Bangkok Post, Published: 3/01/2010
The Agriculture and Cooperatives Ministry has aired concerns about smuggled rice from neighbouring countries after the full implementation of the Asean Free Trade Area (Afta) agreement.
Key elements of the agreement between members of the accord, which came into force on Friday, are zero tariffs and unlimited quotas for 23 farm products which include rice. The full trade liberalisation applies only to six members at present – Thailand, Brunei, Indonesia, Malaysia, the Philippines and Singapore. Burma, Cambodia, Laos and Vietnam will join in 2015.
The ministry is concerned gangs may take the opportunity to smuggle cheaper rice from neighbouring countries which at present do not benefit from the free trade pact into Thailand for exporting to the five other Asean members, according to Agriculture and Cooperatives Minister Theera Wongsamut.
Read the full story at Bangkok Post
Taipei, Jan. 4 (CNA) Agriculture issues will not be included in negotiations between Taiwan and China on a proposed trade pact that seeks closer bilateral economic relations, Council of Agriculture (COA) Chairman Chen Wu-hsiung reiterated Monday.
“Here I can openly tell everyone that agriculture issues will not be included in the Economic Cooperation Framework Agreement (ECFA) negotiations, ” Chen said in a session of the Legislative Yuan’s Economics Committee.
“Since the issues will not be discussed, the ECFA will have no impact on Taiwanese farmers at all, ” he said.
Agriculture issues are among the most-discussed topics relating to the controversial trade pact, as local agriculture workers and farmers are concerned that once the trade pact takes effect, the further opening of Taiwan to cheaper Chinese agricultural products will allow such products to dominate local market share.
Read the full story at Taiwan News
Iman Prihandono , Sydney | Tue, 01/12/2010 9:29 AM | Opinion
Entering year 2010 is marked by the entry into a free trade area agreement between ASEAN and China, also known as the ASEAN-China FTA. Little attention was given to the possible impact of this FTA agreement to fulfill human rights in Indonesia. Some rights include the right to health and a healthy environment, work and earn a decent livelihood, the access to natural resources, and other social, economic, and cultural rights.
The ASEAN-China FTA was first made in 2001 at the ASEAN-China Summit, which formulated a Framework on Economic Cooperation and established an ASEAN-China Free Trade Area. Under this framework, establishing a free trade area within 10 years time was agreed.

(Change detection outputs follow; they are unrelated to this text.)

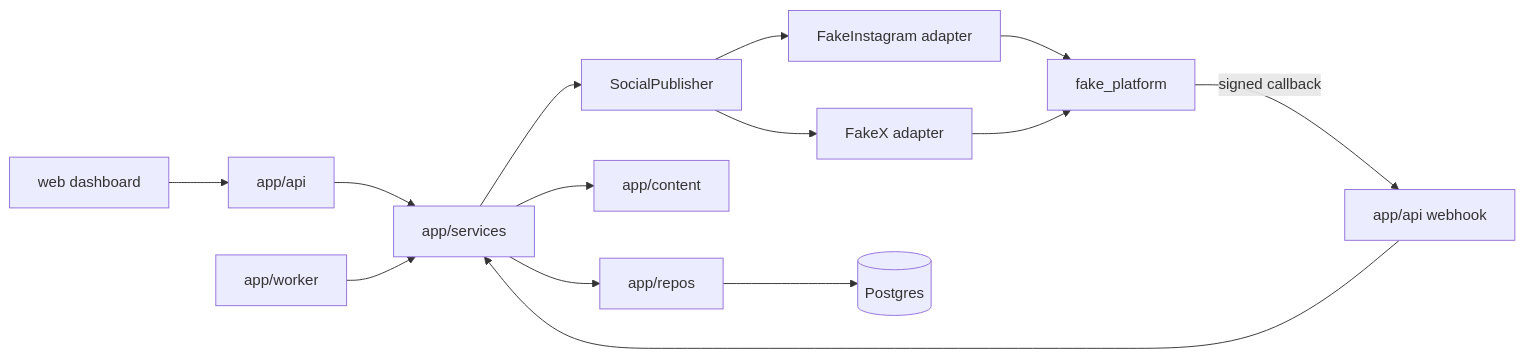
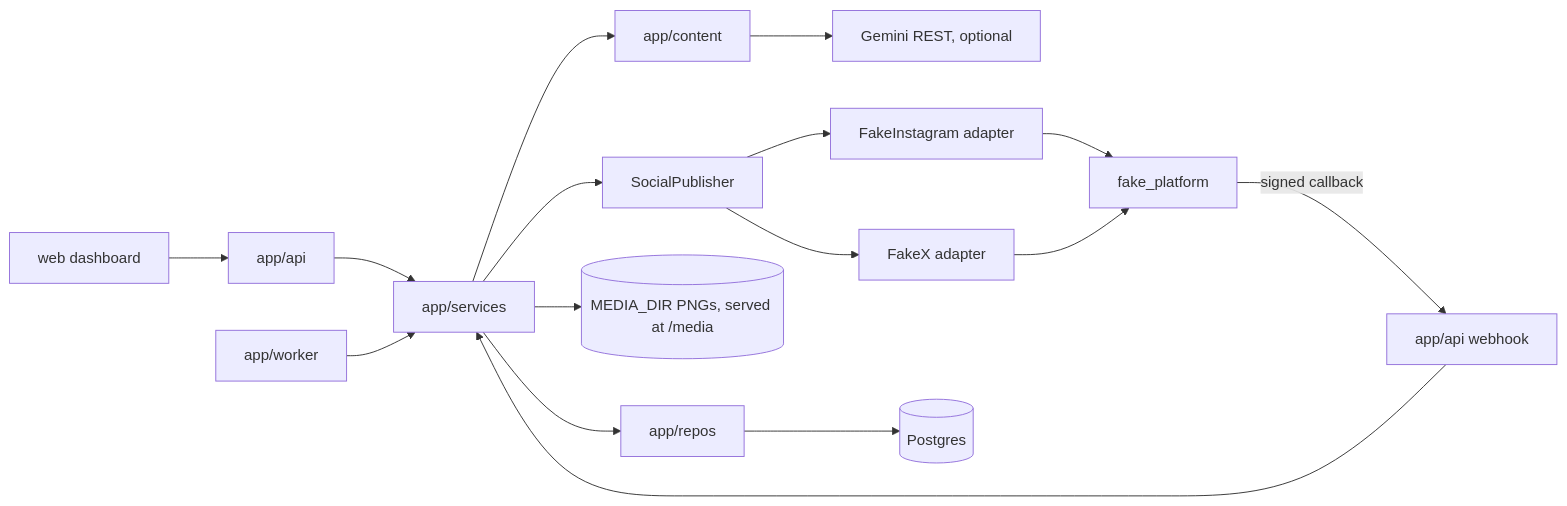
One commit to JuliusNoelMiranda18/SOCIALMEDIAMANAGER changed the diagram in vault/Architecture/System Map.md. Above: the diagram before and after it, drawn with Mermaid. The commit also changed 64 other files, not shown here.

````diff
--- a/vault/Architecture/System Map.md
+++ b/vault/Architecture/System Map.md
@@ -6,16 +6,18 @@
 ```mermaid
 flowchart LR
   API[app/api] --> SVC[app/services]
   SVC --> REPO[app/repos]
   SVC --> CONTENT[app/content]
+  SVC --> MEDIA[(MEDIA_DIR PNGs, served at /media)]
+  CONTENT --> LLM[Gemini REST, optional]
   SVC --> PUB[SocialPublisher]
   PUB --> AIG[FakeInstagram adapter]
   PUB --> AX[FakeX adapter]
   WORKER[app/worker] --> SVC
   AIG --> FAKE[fake_platform]
   AX --> FAKE
   FAKE -- signed callback --> HOOK[app/api webhook]
   HOOK --> SVC
   WEB[web dashboard] --> API
   REPO --> DB[(Postgres)]
 ```
````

The ASEAN-China FTA is not the first trade liberalization agreement entered by Indonesia. Indonesia’s participation in regional and international trade agreements began with the ASEAN Free Trade Area (AFTA) in 1992, and followed its accession as a WTO member, as well as other agreements such as the ASEAN-Japanese FTA, the Korea-ASEAN FTA and a bilateral agreement with Japan, the Indonesia-Japan Economic Partnership Agreement (IJ-EPA). These agreements could possibly be added by the EU-ASEAN FTA. The same possibility may also happen with the ASEAN-Australia-New Zealand FTA, both agreements are now still in the negotiation process.
Critics said a number of trade agreements may potentially hinder the fulfillment of human rights.

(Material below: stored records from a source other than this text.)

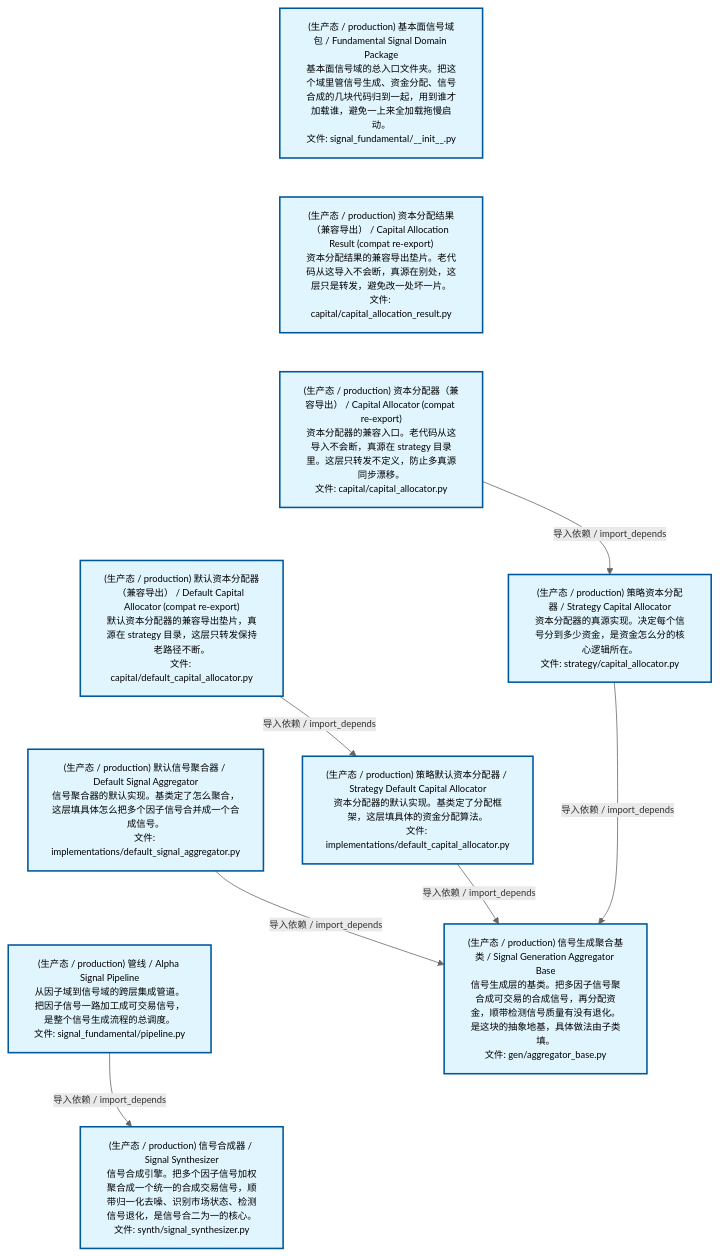
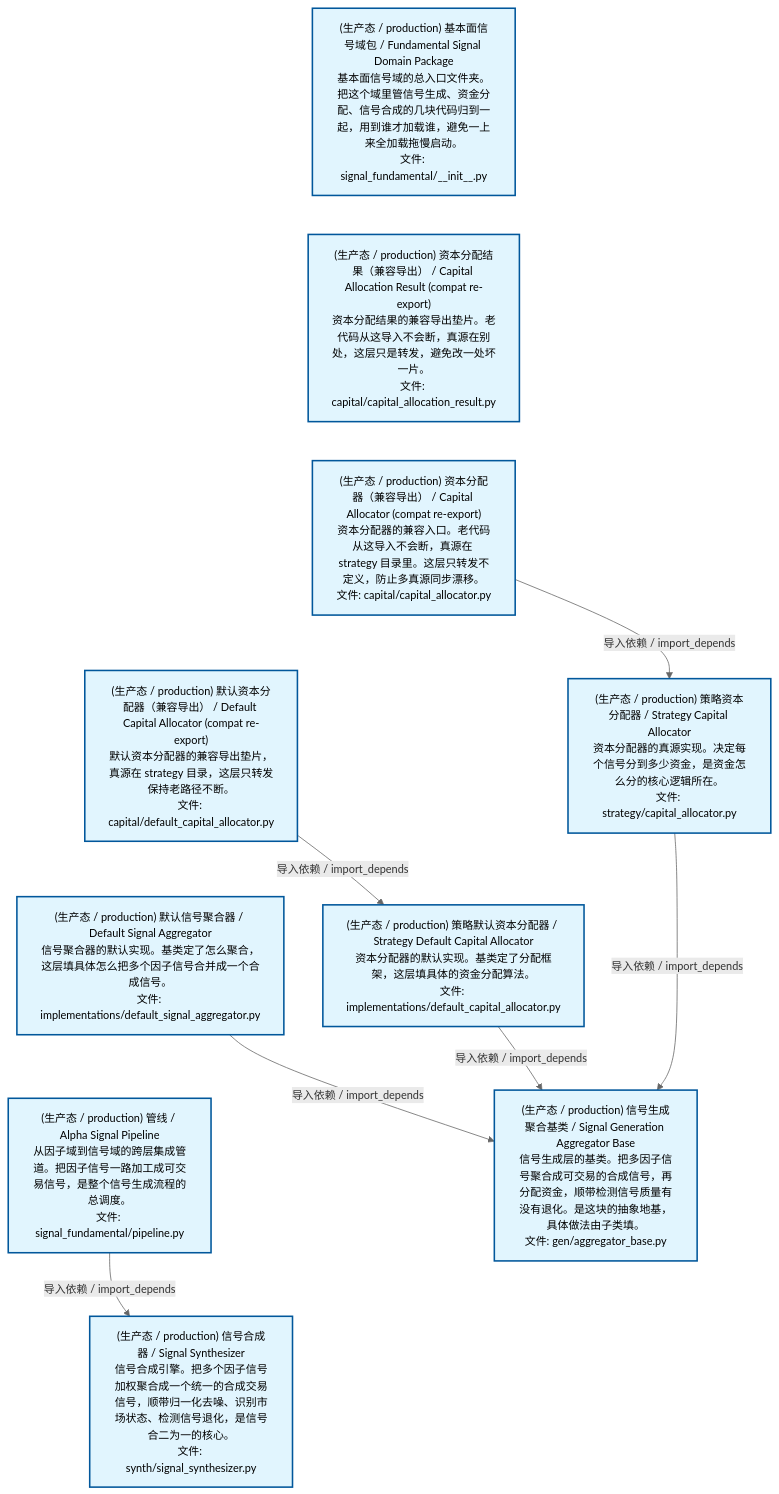
Before and after one commit to xuanFelixVan/ZephyrAlpha: the second of 4 diagrams in docs/02_enterprise_architecture/02_domain_architecture_docs/48_d_fundamental_signal.md, drawn with Mermaid. The commit also changed other lines of this file and 61 other files, not shown here.

````diff
--- a/docs/02_enterprise_architecture/02_domain_architecture_docs/48_d_fundamental_signal.md
+++ b/docs/02_enterprise_architecture/02_domain_architecture_docs/48_d_fundamental_signal.md
@@ -123,32 +123,32 @@
 ```mermaid
-%%{init: {'theme': 'base', 'themeVariables': {'primaryColor': '#eaeaea', 'primaryTextColor': '#333333', 'primaryBorderColor': '#666666', 'lineColor': '#666666', 'secondaryColor': '#eaeaea', 'tertiaryColor': '#eaeaea', 'fontSize': '12px'}}}%%
+%%{init: {'theme': 'base', 'themeVariables': {'primaryColor': '#eaeaea', 'primaryTextColor': '#333333', 'primaryBorderColor': '#666666', 'lineColor': '#666666', 'secondaryColor': '#eaeaea', 'tertiaryColor': '#eaeaea', 'fontSize': '14px'}}}%%
 flowchart TD
     src_zephyr_signal_fundamental_init_py["(生产态 / production) 基本面信号域包 / Fundamental Signal Domain Package<br/>基本面信号域的总入口文件夹。把这个域里管信号生成、资金分配、信号合成的几块代码归到一起，用到谁才加载谁，避免一上来全加载拖慢启动。<br/>文件: signal_fundamental/__init__.py"]
     src_zephyr_signal_fundamental_capital_capital_allocation_result_py["(生产态 / production) 资本分配结果（兼容导出） / Capital Allocation Result (compat re-export)<br/>资本分配结果的兼容导出垫片。老代码从这导入不会断，真源在别处，这层只是转发，避免改一处坏一片。<br/>文件: capital/capital_allocation_result.py"]
     src_zephyr_signal_fundamental_capital_capital_allocator_py["(生产态 / production) 资本分配器（兼容导出） / Capital Allocator (compat re-export)<br/>资本分配器的兼容入口。老代码从这导入不会断，真源在 strategy 目录里。这层只转发不定义，防止多真源同步漂移。<br/>文件: capital/capital_allocator.py"]
     src_zephyr_signal_fundamental_capital_default_capital_allocator_py["(生产态 / production) 默认资本分配器（兼容导出） / Default Capital Allocator (compat re-export)<br/>默认资本分配器的兼容导出垫片，真源在 strategy 目录，这层只转发保持老路径不断。<br/>文件: capital/default_capital_allocator.py"]
     src_zephyr_signal_fundamental_gen_implementations_default_signal_aggregator_py["(生产态 / production) 默认信号聚合器 / Default Signal Aggregator<br/>信号聚合器的默认实现。基类定了怎么聚合，这层填具体怎么把多个因子信号合并成一个合成信号。<br/>文件: implementations/default_signal_aggregator.py"]
     src_zephyr_signal_fundamental_pipeline_py["(生产态 / production) 管线 / Alpha Signal Pipeline<br/>从因子域到信号域的跨层集成管道。把因子信号一路加工成可交易信号，是整个信号生成流程的总调度。<br/>文件: signal_fundamental/pipeline.py"]
     src_zephyr_signal_fundamental_init_py ~~~ src_zephyr_signal_fundamental_capital_capital_allocation_result_py
     src_zephyr_signal_fundamental_capital_capital_allocation_result_py ~~~ src_zephyr_signal_fundamental_capital_capital_allocator_py
     src_zephyr_signal_fundamental_capital_capital_allocator_py ~~~ src_zephyr_signal_fundamental_capital_default_capital_allocator_py
     src_zephyr_signal_fundamental_capital_default_capital_allocator_py ~~~ src_zephyr_signal_fundamental_gen_implementations_default_signal_aggregator_py
     src_zephyr_signal_fundamental_gen_implementations_default_signal_aggregator_py ~~~ src_zephyr_signal_fundamental_pipeline_py
     src_zephyr_signal_fundamental_strategy_capital_allocator_py["(生产态 / production) 策略资本分配器 / Strategy Capital Allocator<br/>资本分配器的真源实现。决定每个信号分到多少资金，是资金怎么分的核心逻辑所在。<br/>文件: strategy/capital_allocator.py"]
     src_zephyr_signal_fundamental_strategy_implementations_default_capital_allocator_py["(生产态 / production) 策略默认资本分配器 / Strategy Default Capital Allocator<br/>资本分配器的默认实现。基类定了分配框架，这层填具体的资金分配算法。<br/>文件: implementations/default_capital_allocator.py"]
     src_zephyr_signal_fundamental_synth_signal_synthesizer_py["(生产态 / production) 信号合成器 / Signal Synthesizer<br/>信号合成引擎。把多个因子信号加权聚合成一个统一的合成交易信号，顺带归一化去噪、识别市场状态、检测信号退化，是信号合二为一的核心。<br/>文件: synth/signal_synthesizer.py"]
     src_zephyr_signal_fundamental_strategy_capital_allocator_py ~~~ src_zephyr_signal_fundamental_strategy_implementations_default_capital_allocator_py
     src_zephyr_signal_fundamental_strategy_implementations_default_capital_allocator_py ~~~ src_zephyr_signal_fundamental_synth_signal_synthesizer_py
     src_zephyr_signal_fundamental_gen_aggregator_base_py["(生产态 / production) 信号生成聚合基类 / Signal Generation Aggregator Base<br/>信号生成层的基类。把多因子信号聚合成可交易的合成信号，再分配资金，顺带检测信号质量有没有退化。是这块的抽象地基，具体做法由子类填。<br/>文件: gen/aggregator_base.py"]
     src_zephyr_signal_fundamental_pipeline_py -->|导入依赖 / import_depends| src_zephyr_signal_fundamental_synth_signal_synthesizer_py
     src_zephyr_signal_fundamental_capital_capital_allocator_py -->|导入依赖 / import_depends| src_zephyr_signal_fundamental_strategy_capital_allocator_py
     src_zephyr_signal_fundamental_capital_default_capital_allocator_py -->|导入依赖 / import_depends| src_zephyr_signal_fundamental_strategy_implementations_default_capital_allocator_py
     src_zephyr_signal_fundamental_gen_implementations_default_signal_aggregator_py -->|导入依赖 / import_depends| src_zephyr_signal_fundamental_gen_aggregator_base_py
+    src_zephyr_signal_fundamental_strategy_implementations_default_capital_allocator_py -->|导入依赖 / import_depends| src_zephyr_signal_fundamental_gen_aggregator_base_py
     src_zephyr_signal_fundamental_strategy_capital_allocator_py -->|导入依赖 / import_depends| src_zephyr_signal_fundamental_gen_aggregator_base_py
-    src_zephyr_signal_fundamental_strategy_implementations_default_capital_allocator_py -->|导入依赖 / import_depends| src_zephyr_signal_fundamental_gen_aggregator_base_py
     classDef production fill:#e1f5fe,stroke:#01579b,stroke-width:2px,color:#000
     classDef design fill:#fff3e0,stroke:#e65100,stroke-width:2px,color:#000,stroke-dasharray: 5 5
     classDef external_prod fill:#e8f4fd,stroke:#0277bd,stroke-width:1px,color:#000
     classDef external_design fill:#fff8e7,stroke:#ef6c00,stroke-width:1px,color:#000,stroke-dasharray: 5 5
     class src_zephyr_signal_fundamental_init_py,src_zephyr_signal_fundamental_capital_capital_allocation_result_py,src_zephyr_signal_fundamental_capital_capital_allocator_py,src_zephyr_signal_fundamental_capital_default_capital_allocator_py,src_zephyr_signal_fundamental_gen_aggregator_base_py,src_zephyr_signal_fundamental_gen_implementations_default_signal_aggregator_py,src_zephyr_signal_fundamental_pipeline_py,src_zephyr_signal_fundamental_strategy_capital_allocator_py,src_zephyr_signal_fundamental_strategy_implementations_default_capital_allocator_py,src_zephyr_signal_fundamental_synth_signal_synthesizer_py production
 ```
````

Read the full article at “The Jakarta Post”
Bangkok Post, 28/12/2009 at 12:00 AM
Thai authorities are taking precautions to shield businesses and farmers from the fall in farm product prices after tariffs are cut under the Asean Free Trade Area (Afta) at the start of 2010.
Thailand is set to liberalise the market for 23 farm items, although four products – cut flowers, potatoes, coconut meat and coffee beans – have been excluded to protect Thai farmers, said Supaporn Pimonlikit, deputy secretary-general of the Office of Agricultural Economics.

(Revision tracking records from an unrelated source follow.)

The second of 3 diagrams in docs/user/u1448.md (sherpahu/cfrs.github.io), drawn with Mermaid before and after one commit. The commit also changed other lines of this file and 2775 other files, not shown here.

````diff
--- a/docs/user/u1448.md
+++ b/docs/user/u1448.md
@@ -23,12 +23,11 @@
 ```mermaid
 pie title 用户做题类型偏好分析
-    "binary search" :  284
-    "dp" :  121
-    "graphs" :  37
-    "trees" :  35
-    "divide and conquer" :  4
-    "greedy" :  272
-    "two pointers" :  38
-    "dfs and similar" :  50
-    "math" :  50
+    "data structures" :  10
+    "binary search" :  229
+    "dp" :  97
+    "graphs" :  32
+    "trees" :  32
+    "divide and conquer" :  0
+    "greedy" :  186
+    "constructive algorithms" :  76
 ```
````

The four items are among 93 on Asean members’ lists of sensitive items, although an open market will be established next year for another 8,300 agricultural and industrial products between Brunei, Indonesia, Malaysia, the Philippines, Singapore and Thailand. New members Burma, Cambodia, Laos and Vietnam will join the agreement in 2015.
Read the full story at Bangkok Post